◆ What to work on ◆
From the first line to the last, restate the records word for word, skipping the pictures.

Revision tracking records:

------------------------------------

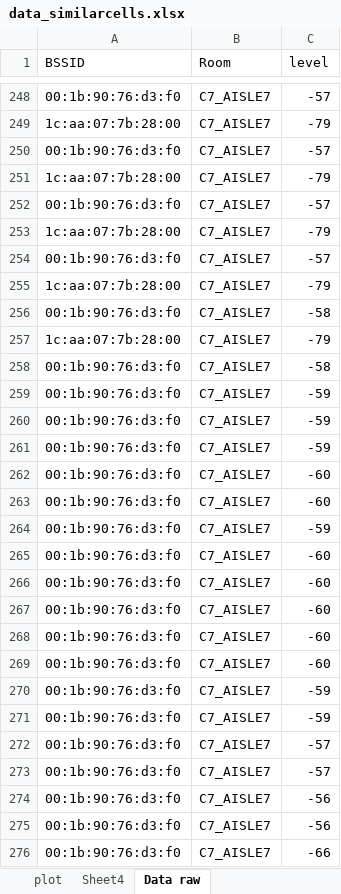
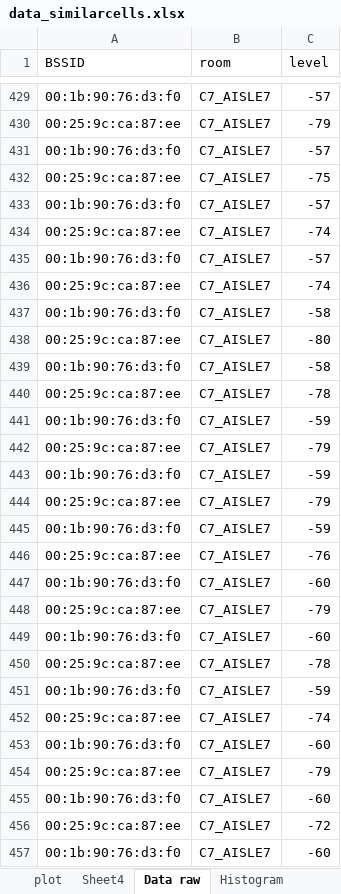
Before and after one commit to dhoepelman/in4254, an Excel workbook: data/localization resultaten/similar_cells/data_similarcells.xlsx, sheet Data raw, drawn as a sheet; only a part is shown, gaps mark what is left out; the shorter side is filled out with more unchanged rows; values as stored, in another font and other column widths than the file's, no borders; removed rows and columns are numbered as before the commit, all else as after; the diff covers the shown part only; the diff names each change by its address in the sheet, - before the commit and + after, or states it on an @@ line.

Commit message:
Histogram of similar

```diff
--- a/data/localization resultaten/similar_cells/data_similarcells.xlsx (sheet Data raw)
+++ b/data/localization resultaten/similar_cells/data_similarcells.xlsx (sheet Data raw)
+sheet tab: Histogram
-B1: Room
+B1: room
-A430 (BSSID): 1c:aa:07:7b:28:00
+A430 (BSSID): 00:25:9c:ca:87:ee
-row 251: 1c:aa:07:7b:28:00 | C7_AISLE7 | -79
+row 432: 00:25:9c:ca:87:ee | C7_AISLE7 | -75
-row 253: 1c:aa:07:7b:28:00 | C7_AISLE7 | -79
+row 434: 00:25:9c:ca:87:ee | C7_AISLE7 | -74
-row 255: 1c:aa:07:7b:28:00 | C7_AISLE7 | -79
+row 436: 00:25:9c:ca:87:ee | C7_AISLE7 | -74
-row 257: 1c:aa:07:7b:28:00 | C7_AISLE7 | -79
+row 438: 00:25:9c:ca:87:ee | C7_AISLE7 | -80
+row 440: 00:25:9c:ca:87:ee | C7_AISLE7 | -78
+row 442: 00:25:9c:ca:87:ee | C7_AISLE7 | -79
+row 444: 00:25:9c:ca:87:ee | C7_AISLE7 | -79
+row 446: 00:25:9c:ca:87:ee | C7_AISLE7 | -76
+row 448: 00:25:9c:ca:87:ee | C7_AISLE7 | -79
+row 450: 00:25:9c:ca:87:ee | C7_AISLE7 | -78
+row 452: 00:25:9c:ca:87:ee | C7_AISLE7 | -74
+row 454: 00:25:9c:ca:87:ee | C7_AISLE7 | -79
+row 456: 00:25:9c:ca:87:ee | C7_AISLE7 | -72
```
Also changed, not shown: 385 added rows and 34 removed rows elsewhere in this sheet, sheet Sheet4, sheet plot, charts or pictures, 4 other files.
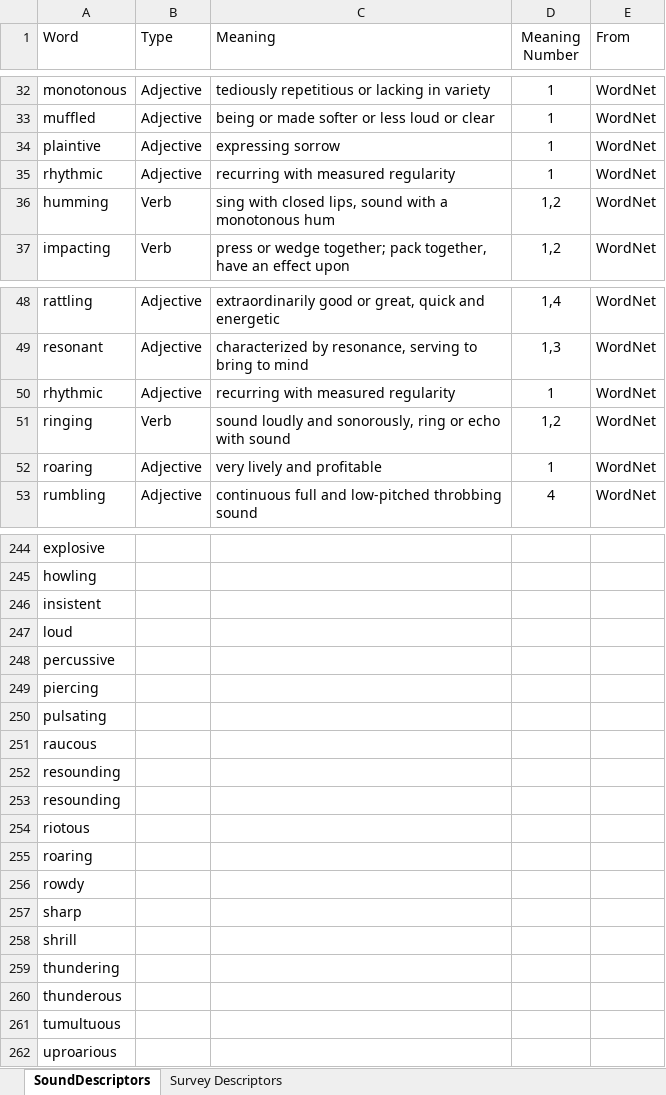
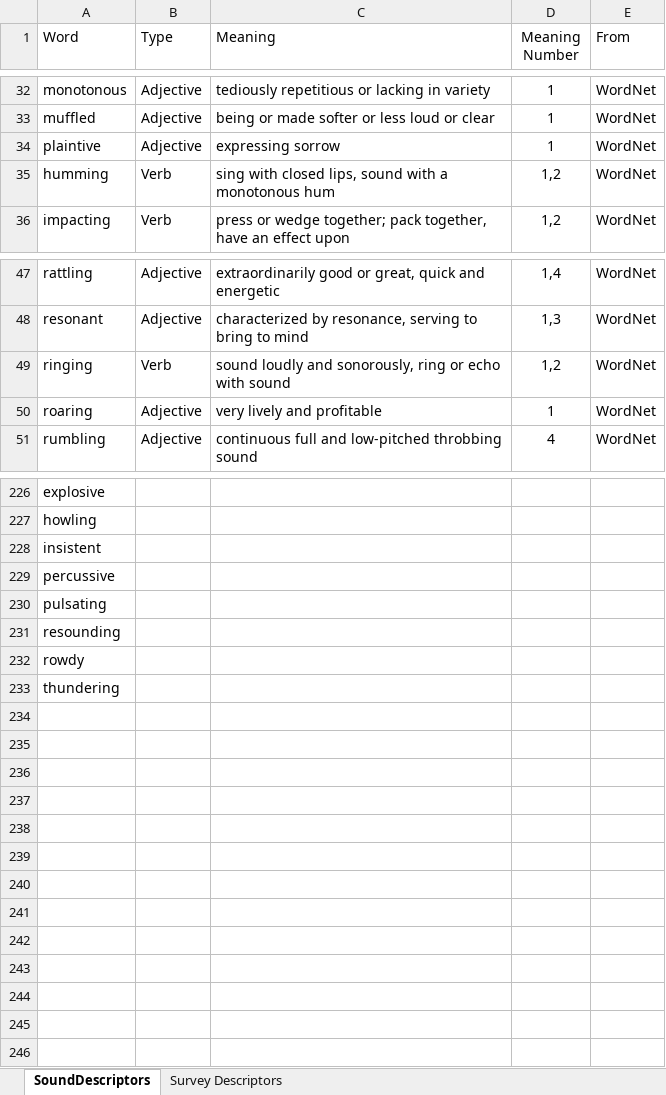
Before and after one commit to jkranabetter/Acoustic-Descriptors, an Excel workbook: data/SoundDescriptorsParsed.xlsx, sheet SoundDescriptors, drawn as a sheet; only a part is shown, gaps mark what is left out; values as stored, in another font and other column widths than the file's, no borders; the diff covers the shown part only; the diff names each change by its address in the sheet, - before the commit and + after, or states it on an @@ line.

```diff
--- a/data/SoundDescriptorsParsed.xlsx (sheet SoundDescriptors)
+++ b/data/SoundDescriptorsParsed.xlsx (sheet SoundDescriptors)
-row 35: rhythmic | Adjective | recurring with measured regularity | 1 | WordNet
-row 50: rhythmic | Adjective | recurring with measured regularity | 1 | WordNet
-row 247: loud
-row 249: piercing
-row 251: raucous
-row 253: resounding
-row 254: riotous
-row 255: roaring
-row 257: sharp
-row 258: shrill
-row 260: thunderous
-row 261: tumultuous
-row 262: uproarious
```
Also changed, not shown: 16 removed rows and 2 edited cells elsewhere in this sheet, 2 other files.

------------------------------------

◆ Solution to this problem ◆
Before and after one commit to dhoepelman/in4254, an Excel workbook: data/localization resultaten/similar_cells/data_similarcells.xlsx, sheet Data raw, drawn as a sheet; only a part is shown, gaps mark what is left out; the shorter side is filled out with more unchanged rows; values as stored, in another font and other column widths than the file's, no borders; removed rows and columns are numbered as before the commit, all else as after; the diff covers the shown part only; the diff names each change by its address in the sheet, - before the commit and + after, or states it on an @@ line.

Commit message:
Histogram of similar

```diff
--- a/data/localization resultaten/similar_cells/data_similarcells.xlsx (sheet Data raw)
+++ b/data/localization resultaten/similar_cells/data_similarcells.xlsx (sheet Data raw)
+sheet tab: Histogram
-B1: Room
+B1: room
-A430 (BSSID): 1c:aa:07:7b:28:00
+A430 (BSSID): 00:25:9c:ca:87:ee
-row 251: 1c:aa:07:7b:28:00 | C7_AISLE7 | -79
+row 432: 00:25:9c:ca:87:ee | C7_AISLE7 | -75
-row 253: 1c:aa:07:7b:28:00 | C7_AISLE7 | -79
+row 434: 00:25:9c:ca:87:ee | C7_AISLE7 | -74
-row 255: 1c:aa:07:7b:28:00 | C7_AISLE7 | -79
+row 436: 00:25:9c:ca:87:ee | C7_AISLE7 | -74
-row 257: 1c:aa:07:7b:28:00 | C7_AISLE7 | -79
+row 438: 00:25:9c:ca:87:ee | C7_AISLE7 | -80
+row 440: 00:25:9c:ca:87:ee | C7_AISLE7 | -78
+row 442: 00:25:9c:ca:87:ee | C7_AISLE7 | -79
+row 444: 00:25:9c:ca:87:ee | C7_AISLE7 | -79
+row 446: 00:25:9c:ca:87:ee | C7_AISLE7 | -76
+row 448: 00:25:9c:ca:87:ee | C7_AISLE7 | -79
+row 450: 00:25:9c:ca:87:ee | C7_AISLE7 | -78
+row 452: 00:25:9c:ca:87:ee | C7_AISLE7 | -74
+row 454: 00:25:9c:ca:87:ee | C7_AISLE7 | -79
+row 456: 00:25:9c:ca:87:ee | C7_AISLE7 | -72
```
Also changed, not shown: 385 added rows and 34 removed rows elsewhere in this sheet, sheet Sheet4, sheet plot, charts or pictures, 4 other files.
Before and after one commit to jkranabetter/Acoustic-Descriptors, an Excel workbook: data/SoundDescriptorsParsed.xlsx, sheet SoundDescriptors, drawn as a sheet; only a part is shown, gaps mark what is left out; values as stored, in another font and other column widths than the file's, no borders; the diff covers the shown part only; the diff names each change by its address in the sheet, - before the commit and + after, or states it on an @@ line.

```diff
--- a/data/SoundDescriptorsParsed.xlsx (sheet SoundDescriptors)
+++ b/data/SoundDescriptorsParsed.xlsx (sheet SoundDescriptors)
-row 35: rhythmic | Adjective | recurring with measured regularity | 1 | WordNet
-row 50: rhythmic | Adjective | recurring with measured regularity | 1 | WordNet
-row 247: loud
-row 249: piercing
-row 251: raucous
-row 253: resounding
-row 254: riotous
-row 255: roaring
-row 257: sharp
-row 258: shrill
-row 260: thunderous
-row 261: tumultuous
-row 262: uproarious
```
Also changed, not shown: 16 removed rows and 2 edited cells elsewhere in this sheet, 2 other files.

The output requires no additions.